The experience described below was pivotal in my growth as I gained a deeper appreciation of the skills I was beginning to take for granted.
It’s good to be in a sweatlodge again, to let go of the external world and be in the power of the darkness, the heat, the drumming, the songs, and the prayers. I have attended these ceremonies for several years. I have always found them to be beautiful and powerful times of healing, sharing, and guidance.
The sweatlodge is about ten feet in diameter. Its skeleton is a frame of sticks that have been ceremonially bent, stuck in the ground, and tied together in the shape of an inverted bowl. The cover and door are made of layers of blankets, enough of them that no light penetrates.

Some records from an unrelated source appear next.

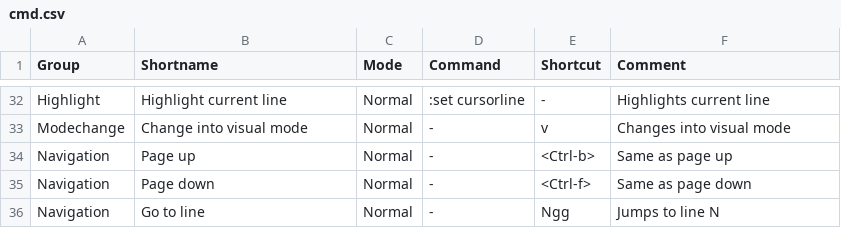
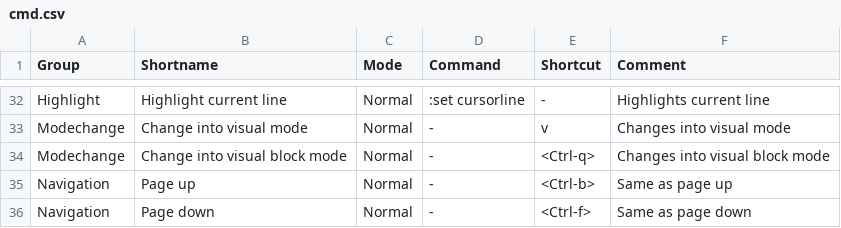
Before and after one commit to Waxolunist/vimconf, a CSV file: cmd.csv, drawn as a sheet; only a part is shown, gaps mark what is left out; the shorter side is filled out with more unchanged rows; the diff names each change by its address in the sheet, - before the commit and + after, or states it on an @@ line.

```diff
--- a/cmd.csv
+++ b/cmd.csv
+row 34: Modechange | Change into visual block mode | Normal | - | <Ctrl-q> | Changes into visual block mode
```
Also changed, not shown: 7 other files.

We crawl through the small doorway when we enter, moving sunwise around the inside of the lodge (this direction is also known as “clockwise”; did you know that the hands of a clock move that way because that’s the direction that shadows move on a sunny day?).
In the center of the lodge is a shallow pit. Not far outside the entrance, there is a fire with rocks that have been heating for close to two hours. We enter and sit in a circle inside the lodge. I have been given the honor of keeping the fire. This includes the responsibility of carrying the rocks (the “Old Ones”) from the fire to the sweatlodge entrance. Pat, the elder who is conducting the ceremony, uses two forked sticks to maneuver them into the central pit. He places the first five deliberately, one in the center and four more in the directions of east, south, west, and north. For this first round, I bring three more stones after the first five—eight rocks in all. The people in the lodge greet the rocks as I bring them in, much as one would welcome revered elders.
After bringing the rocks to the door, I put more wood on the fire to keep the other Old Ones smiling (red hot). Then I enter the lodge, and when Pat gives the word, I bring the door down to begin the first of the four rounds.
The inside of the lodge is lightless except for the dim glow of the red-hot rocks. My mind knows that this small dome is close to capacity with ten of us in it, yet I feel vast space around me, filled with energies and spirits.
There is a sputtering hiss as Pat pours water onto the rocks. Steam comes down over our heads like a hot, heavy blanket. We lose track of whether the water running on our bodies is condensation or perspiration. The darkness and heat, Pat’s words, drumbeats, and songs move us into an altered state of consciousness.
In the second round of the ceremony, I see in the blackness the spirit of an osprey come down to land gently beside a young woman, resting with her and leaning in with a message. Two other spirits come in as well, to be with two young men in the lodge. I have never met any of these young people before today, yet I am told why each of them is being visited by a particular animal spirit. I am also instructed to ask permission to share the information.
When the door flap is thrown back to signal the end of the second round, I tell Pat that I have something to offer the three young people and ask his permission to share. After a brief moment, in which I sense him checking with his own guides, Pat says, “Please.” I speak about what I saw and its meaning. The messages are of affirmation and encouragement for these young people. Later, I find out that they are all in difficult circumstances—“youth at risk” is the current term—and I understand better the messages and their importance.
After the ceremony we emerge into a bright and beautiful summer day, shifting from one world to another. We’re hot and sweaty. Some of us use a handy garden hose for a welcome cold rinse. As we dry ourselves, one of the women who was in the ceremony says to me, “That’s a great gift you have.”
For a moment I am in a state of confusion. Then I realize that she is referring to my sharing of what I saw in the second round, and I respond, “Thank you.” That is all there is to say because for me this is not a great gift. It is a learned and practiced skill, and it is accessible to all of us.
Everyone has the ability to experience the realms beyond the physical. Consider this analogy. We are born with the ability to run. I remember hearing that children rarely walk before the age of four. Once they’re able to move on two feet, they run.
We all started with this ability. Some of us are naturally able to run faster than others. Others, regardless of whether they can outrun their peers, decide there is something about running that draws them. They become joggers or competitive runners. And there are those who want to improve their ability to run. They find themselves a coach. With the help of their coach, they develop higher speed and greater endurance.
From among the dedicated runners come the elite, the champions.
Just as we all have the ability to run, we all have the ability to connect with a spiritual life. Some find that the spiritual aspect contains something meaningful for them. They take up a spiritual path or develop the spiritual aspect of their lives through religion, meditation, shamanic training, time in nature, or other practice.
Some choose to find a teacher. They learn concepts and techniques for strengthening their spiritual consciousness and power. They train for spiritual development in the same way that a runner trains to improve speed and endurance.
Out of that group of spiritual practitioners emerge those who become the analogy of elite runners: spiritual leaders, shamans, or holy people.
The key point is that spiritual development is available to all of us. I have had students whose ability is an astonishing delight to observe. I have also had students who struggle every step of the way, and whose courage and determination have inspired me.
Posted May 14, 2021